For last year’s Earth Day, NRO asked me to write a piece about Hollywood pitching anti humanism in the name of the environmentalist religion. I thought it was worth revisiting. “From Homo Sapiens, Get Lost:”
When Aldous Huxley wrote his prophetic 1932 novel, Brave New World, he envisioned a dystopian future in which mankind would become, in the words of bioethicist Leon Kass, “so dehumanized that he doesn’t even realize what has been lost.” Huxley believed we would evolve into a society steeped in radical hedonism — where drugs would be used to erase every negative emotion and promiscuity would be not just common but the norm. He also saw us as becoming profoundly utilitarian and eugenic, depicted in his novel by genetically engineered babies being decanted through a cloning-type process rather than being born, and then propagandized rather than educated, so as never to question the existing order. Huxley’s Brave New World is a society without families, without the old and sick — who are done away with rather than cared for — and without real purpose other than experiencing transitory pleasure.
Looking around, can we have any doubt of Huxley’s prescience? But as acute as his prophetic faculties were, he did miss one crucial feature of the coup de culture against which he warned: The minions of Brave New World believed in nothing. However, as an intrinsically moral species, we may be congenitally incapable of literal agnosticism: We will always believe in something — and that “something” increasingly looks like a radical earth religion that views human beings as the enemies of the planet.

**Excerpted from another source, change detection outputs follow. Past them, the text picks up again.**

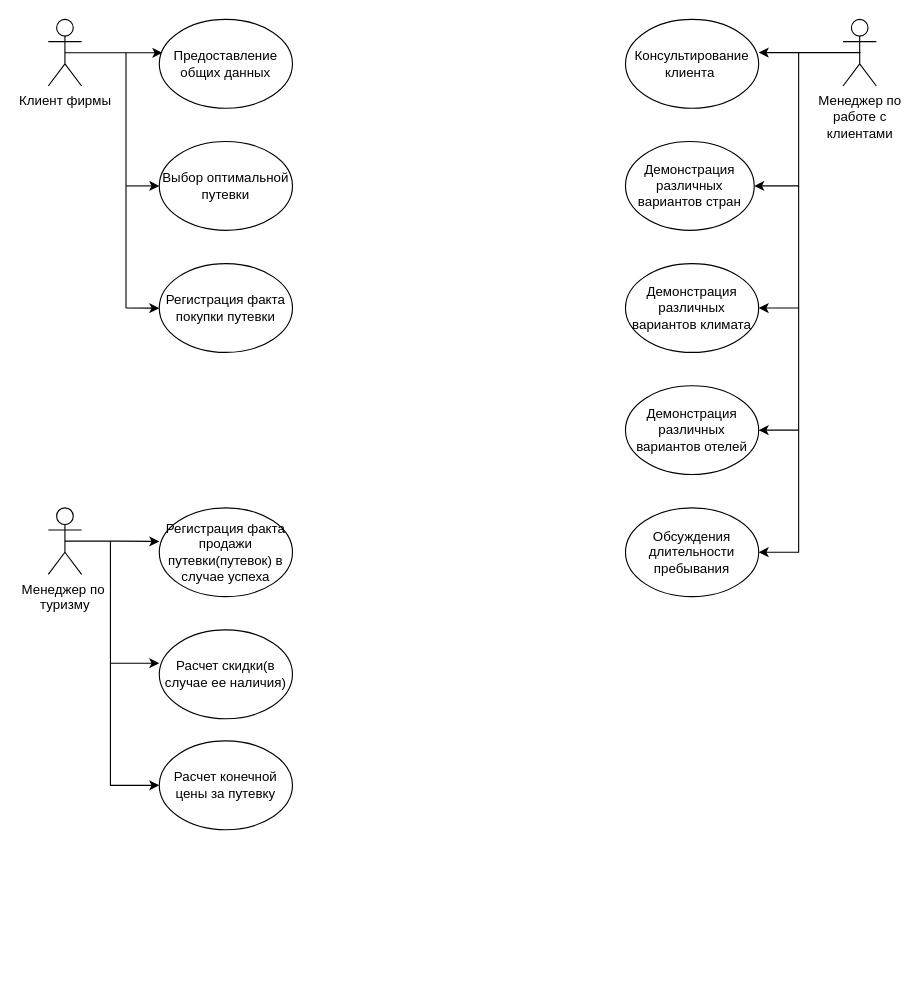
The draw.io diagram Диаграмма прецедентов.drawio in Korobkov124/Interface-layout.Task4, before the edit. Source tidied: cells renumbered, new cells numbered last; positions are measured from the earlier drawing's top-left corner, leaving out a move shared by most shapes. Both pictures are drawn from the tidied source at 111%, with x=0, y=0 at pixel (48, 19).
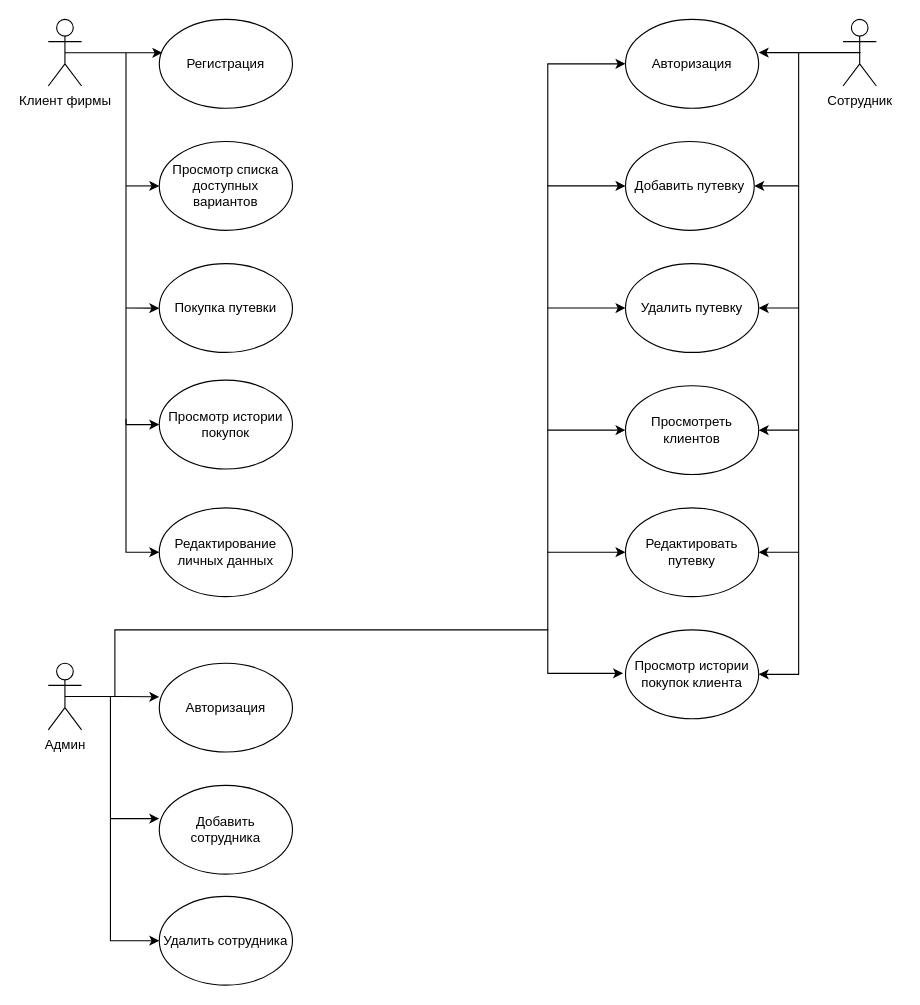
The same page after the edit.

Change to the diagram source:
```diff
@@
-    <mxCell id="3" value="Менеджер по&lt;br&gt;работе с &lt;br&gt;клиентами" style="shape=umlActor;verticalLabelPosition=bottom;verticalAlign=top;html=1;" parent="1" vertex="1">
+    <mxCell id="3" value="Сотрудник" style="shape=umlActor;verticalLabelPosition=bottom;verticalAlign=top;html=1;" parent="1" vertex="1">
       <mxGeometry x="716" width="30" height="60" as="geometry" />
     </mxCell>
-    <mxCell id="4" value="Предоставление общих данных" style="ellipse;whiteSpace=wrap;html=1;" parent="1" vertex="1">
+    <mxCell id="4" value="Регистрация" style="ellipse;whiteSpace=wrap;html=1;" parent="1" vertex="1">
       <mxGeometry x="100" width="120" height="80" as="geometry" />
     </mxCell>
-    <mxCell id="5" value="Выбор оптимальной путевки" style="ellipse;whiteSpace=wrap;html=1;" parent="1" vertex="1">
+    <mxCell id="5" value="Просмотр списка доступных вариантов" style="ellipse;whiteSpace=wrap;html=1;" parent="1" vertex="1">
       <mxGeometry x="100" y="110" width="120" height="80" as="geometry" />
     </mxCell>
-    <mxCell id="6" value="Регистрация факта покупки путевки" style="ellipse;whiteSpace=wrap;html=1;" parent="1" vertex="1">
+    <mxCell id="6" value="Покупка путевки" style="ellipse;whiteSpace=wrap;html=1;" parent="1" vertex="1">
       <mxGeometry x="100" y="220" width="120" height="80" as="geometry" />
     </mxCell>
-    <mxCell id="7" value="Консультирование клиента&amp;nbsp;" style="ellipse;whiteSpace=wrap;html=1;" parent="1" vertex="1">
+    <mxCell id="7" value="Авторизация" style="ellipse;whiteSpace=wrap;html=1;" parent="1" vertex="1">
       <mxGeometry x="520" width="120" height="80" as="geometry" />
     </mxCell>
@@
-    <mxCell id="9" value="Демонстрация различных вариантов стран" style="ellipse;whiteSpace=wrap;html=1;" parent="1" vertex="1">
+    <mxCell id="9" value="Добавить путевку" style="ellipse;whiteSpace=wrap;html=1;" parent="1" vertex="1">
       <mxGeometry x="520" y="110" width="116" height="80" as="geometry" />
     </mxCell>
@@
-    <mxCell id="11" value="Демонстрация различных вариантов климата" style="ellipse;whiteSpace=wrap;html=1;" parent="1" vertex="1">
+    <mxCell id="11" value="Удалить путевку" style="ellipse;whiteSpace=wrap;html=1;" parent="1" vertex="1">
       <mxGeometry x="520" y="220" width="120" height="80" as="geometry" />
     </mxCell>
@@
-    <mxCell id="18" value="Демонстрация различных вариантов отелей" style="ellipse;whiteSpace=wrap;html=1;" parent="1" vertex="1">
+    <mxCell id="18" value="Просмотреть клиентов" style="ellipse;whiteSpace=wrap;html=1;" parent="1" vertex="1">
       <mxGeometry x="520" y="330" width="120" height="80" as="geometry" />
     </mxCell>
-    <mxCell id="19" value="Обсуждения длительности пребывания" style="ellipse;whiteSpace=wrap;html=1;" parent="1" vertex="1">
+    <mxCell id="19" value="Редактировать путевку" style="ellipse;whiteSpace=wrap;html=1;" parent="1" vertex="1">
       <mxGeometry x="520" y="440" width="120" height="80" as="geometry" />
     </mxCell>
-    <mxCell id="20" value="Регистрация факта продажи путевки(путевок) в случае успеха" style="ellipse;whiteSpace=wrap;html=1;" parent="1" vertex="1">
-      <mxGeometry x="100" y="440" width="120" height="80" as="geometry" />
+    <mxCell id="20" value="Авторизация" style="ellipse;whiteSpace=wrap;html=1;" parent="1" vertex="1">
+      <mxGeometry x="100" y="580" width="120" height="80" as="geometry" />
     </mxCell>
-    <mxCell id="21" value="Расчет скидки(в случае ее наличия)" style="ellipse;whiteSpace=wrap;html=1;" parent="1" vertex="1">
-      <mxGeometry x="100" y="550" width="120" height="80" as="geometry" />
+    <mxCell id="21" value="Добавить сотрудника" style="ellipse;whiteSpace=wrap;html=1;" parent="1" vertex="1">
+      <mxGeometry x="100" y="690" width="120" height="80" as="geometry" />
     </mxCell>
-    <mxCell id="22" value="Расчет конечной цены за путевку" style="ellipse;whiteSpace=wrap;html=1;" parent="1" vertex="1">
-      <mxGeometry x="100" y="650" width="120" height="80" as="geometry" />
+    <mxCell id="22" value="Удалить сотрудника" style="ellipse;whiteSpace=wrap;html=1;" parent="1" vertex="1">
+      <mxGeometry x="100" y="790" width="120" height="80" as="geometry" />
     </mxCell>
@@
     <mxCell id="25" style="edgeStyle=orthogonalEdgeStyle;rounded=0;orthogonalLoop=1;jettySize=auto;html=1;" parent="1" edge="1">
       <mxGeometry relative="1" as="geometry">
-        <mxPoint x="56" y="470" as="sourcePoint" />
-        <mxPoint x="100" y="580" as="targetPoint" />
+        <mxPoint x="56" y="610" as="sourcePoint" />
+        <mxPoint x="100" y="720" as="targetPoint" />
         <Array as="points">
-          <mxPoint x="56" y="580" />
+          <mxPoint x="56" y="720" />
         </Array>
       </mxGeometry>
     </mxCell>
     <mxCell id="26" style="edgeStyle=orthogonalEdgeStyle;rounded=0;jettySize=auto;html=1;entryX=0;entryY=0.5;entryDx=0;entryDy=0;" parent="1" edge="1" target="22">
       <mxGeometry relative="1" as="geometry">
-        <mxPoint x="56" y="580" as="sourcePoint" />
+        <mxPoint x="56" y="720" as="sourcePoint" />
         <Array as="points">
-          <mxPoint x="56" y="690" />
+          <mxPoint x="56" y="830" />
         </Array>
       </mxGeometry>
     </mxCell>
-    <mxCell id="27" value="Менеджер по&amp;nbsp;&lt;br&gt;туризму" style="shape=umlActor;verticalLabelPosition=bottom;verticalAlign=top;html=1;outlineConnect=0;" parent="1" vertex="1">
-      <mxGeometry y="440" width="30" height="60" as="geometry" />
+    <mxCell id="27" value="Админ" style="shape=umlActor;verticalLabelPosition=bottom;verticalAlign=top;html=1;outlineConnect=0;" parent="1" vertex="1">
+      <mxGeometry y="580" width="30" height="60" as="geometry" />
     </mxCell>
@@
+    <mxCell id="29" value="Просмотр истории покупок" style="ellipse;whiteSpace=wrap;html=1;" parent="1" vertex="1">
+      <mxGeometry x="100" y="325" width="120" height="80" as="geometry" />
+    </mxCell>
+    <mxCell id="30" style="edgeStyle=orthogonalEdgeStyle;rounded=0;jettySize=auto;html=1;entryX=0;entryY=0.5;entryDx=0;entryDy=0;" parent="1" edge="1" target="29">
+      <mxGeometry relative="1" as="geometry">
+        <mxPoint x="70" y="260" as="sourcePoint" />
+        <Array as="points">
+          <mxPoint x="70" y="365" />
+        </Array>
+      </mxGeometry>
+    </mxCell>
+    <mxCell id="31" value="Просмотр истории покупок клиента" style="ellipse;whiteSpace=wrap;html=1;" parent="1" vertex="1">
+      <mxGeometry x="520" y="550" width="120" height="80" as="geometry" />
+    </mxCell>
+    <mxCell id="32" style="edgeStyle=orthogonalEdgeStyle;rounded=0;orthogonalLoop=1;jettySize=auto;html=1;entryX=1;entryY=0.5;entryDx=0;entryDy=0;" parent="1" edge="1">
+      <mxGeometry relative="1" as="geometry">
+        <mxPoint x="676" y="480" as="sourcePoint" />
+        <mxPoint x="640" y="590" as="targetPoint" />
+        <Array as="points">
+          <mxPoint x="676" y="590" />
+        </Array>
+      </mxGeometry>
+    </mxCell>
+    <mxCell id="33" value="Редактирование личных данных" style="ellipse;whiteSpace=wrap;html=1;" parent="1" vertex="1">
+      <mxGeometry x="100" y="440" width="120" height="80" as="geometry" />
+    </mxCell>
+    <mxCell id="34" style="edgeStyle=orthogonalEdgeStyle;rounded=0;jettySize=auto;html=1;entryX=0;entryY=0.5;entryDx=0;entryDy=0;" parent="1" edge="1" target="33">
+      <mxGeometry relative="1" as="geometry">
+        <mxPoint x="70" y="360" as="sourcePoint" />
+        <Array as="points">
+          <mxPoint x="70" y="480" />
+        </Array>
+      </mxGeometry>
+    </mxCell>
+    <mxCell id="35" style="edgeStyle=orthogonalEdgeStyle;rounded=0;jettySize=auto;html=1;entryX=-0.018;entryY=0.489;entryDx=0;entryDy=0;entryPerimeter=0;" parent="1" edge="1" target="31">
+      <mxGeometry relative="1" as="geometry">
+        <mxPoint x="60" y="610" as="sourcePoint" />
+        <Array as="points">
+          <mxPoint x="60" y="550" />
+          <mxPoint x="450" y="550" />
+          <mxPoint x="450" y="590" />
+          <mxPoint x="518" y="590" />
+        </Array>
+      </mxGeometry>
+    </mxCell>
+    <mxCell id="36" style="edgeStyle=orthogonalEdgeStyle;rounded=0;jettySize=auto;html=1;entryX=0;entryY=0.5;entryDx=0;entryDy=0;" parent="1" edge="1" target="19">
+      <mxGeometry relative="1" as="geometry">
+        <mxPoint x="450" y="550" as="sourcePoint" />
+        <Array as="points">
+          <mxPoint x="450" y="480" />
+        </Array>
+      </mxGeometry>
+    </mxCell>
+    <mxCell id="37" style="edgeStyle=orthogonalEdgeStyle;rounded=0;jettySize=auto;html=1;entryX=0;entryY=0.5;entryDx=0;entryDy=0;" parent="1" edge="1" target="18">
+      <mxGeometry relative="1" as="geometry">
+        <mxPoint x="450" y="480" as="sourcePoint" />
+        <Array as="points">
+          <mxPoint x="450" y="370" />
+        </Array>
+      </mxGeometry>
+    </mxCell>
+    <mxCell id="38" style="edgeStyle=orthogonalEdgeStyle;rounded=0;jettySize=auto;html=1;entryX=0;entryY=0.5;entryDx=0;entryDy=0;" parent="1" edge="1" target="11">
+      <mxGeometry relative="1" as="geometry">
+        <mxPoint x="450" y="370" as="sourcePoint" />
+        <Array as="points">
+          <mxPoint x="450" y="260" />
+        </Array>
+      </mxGeometry>
+    </mxCell>
+    <mxCell id="39" style="edgeStyle=orthogonalEdgeStyle;rounded=0;jettySize=auto;html=1;entryX=0;entryY=0.5;entryDx=0;entryDy=0;" parent="1" edge="1" target="9">
+      <mxGeometry relative="1" as="geometry">
+        <mxPoint x="450" y="260" as="sourcePoint" />
+        <Array as="points">
+          <mxPoint x="450" y="150" />
+        </Array>
+      </mxGeometry>
+    </mxCell>
+    <mxCell id="40" style="edgeStyle=orthogonalEdgeStyle;rounded=0;jettySize=auto;html=1;entryX=0;entryY=0.5;entryDx=0;entryDy=0;" parent="1" edge="1" target="7">
+      <mxGeometry relative="1" as="geometry">
+        <mxPoint x="450" y="150" as="sourcePoint" />
+        <Array as="points">
+          <mxPoint x="460" y="40" />
+          <mxPoint x="460" y="40" />
+        </Array>
+      </mxGeometry>
+    </mxCell>
```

I discuss The Day the Earth Stood Still and The Happening, and how they fit right into Deep Ecology ideology. Since then, we’ve had more of the same, such as Wall-e (disputed by some SHSers), and most notably, Avatar. Such self loathing isn’t healthy.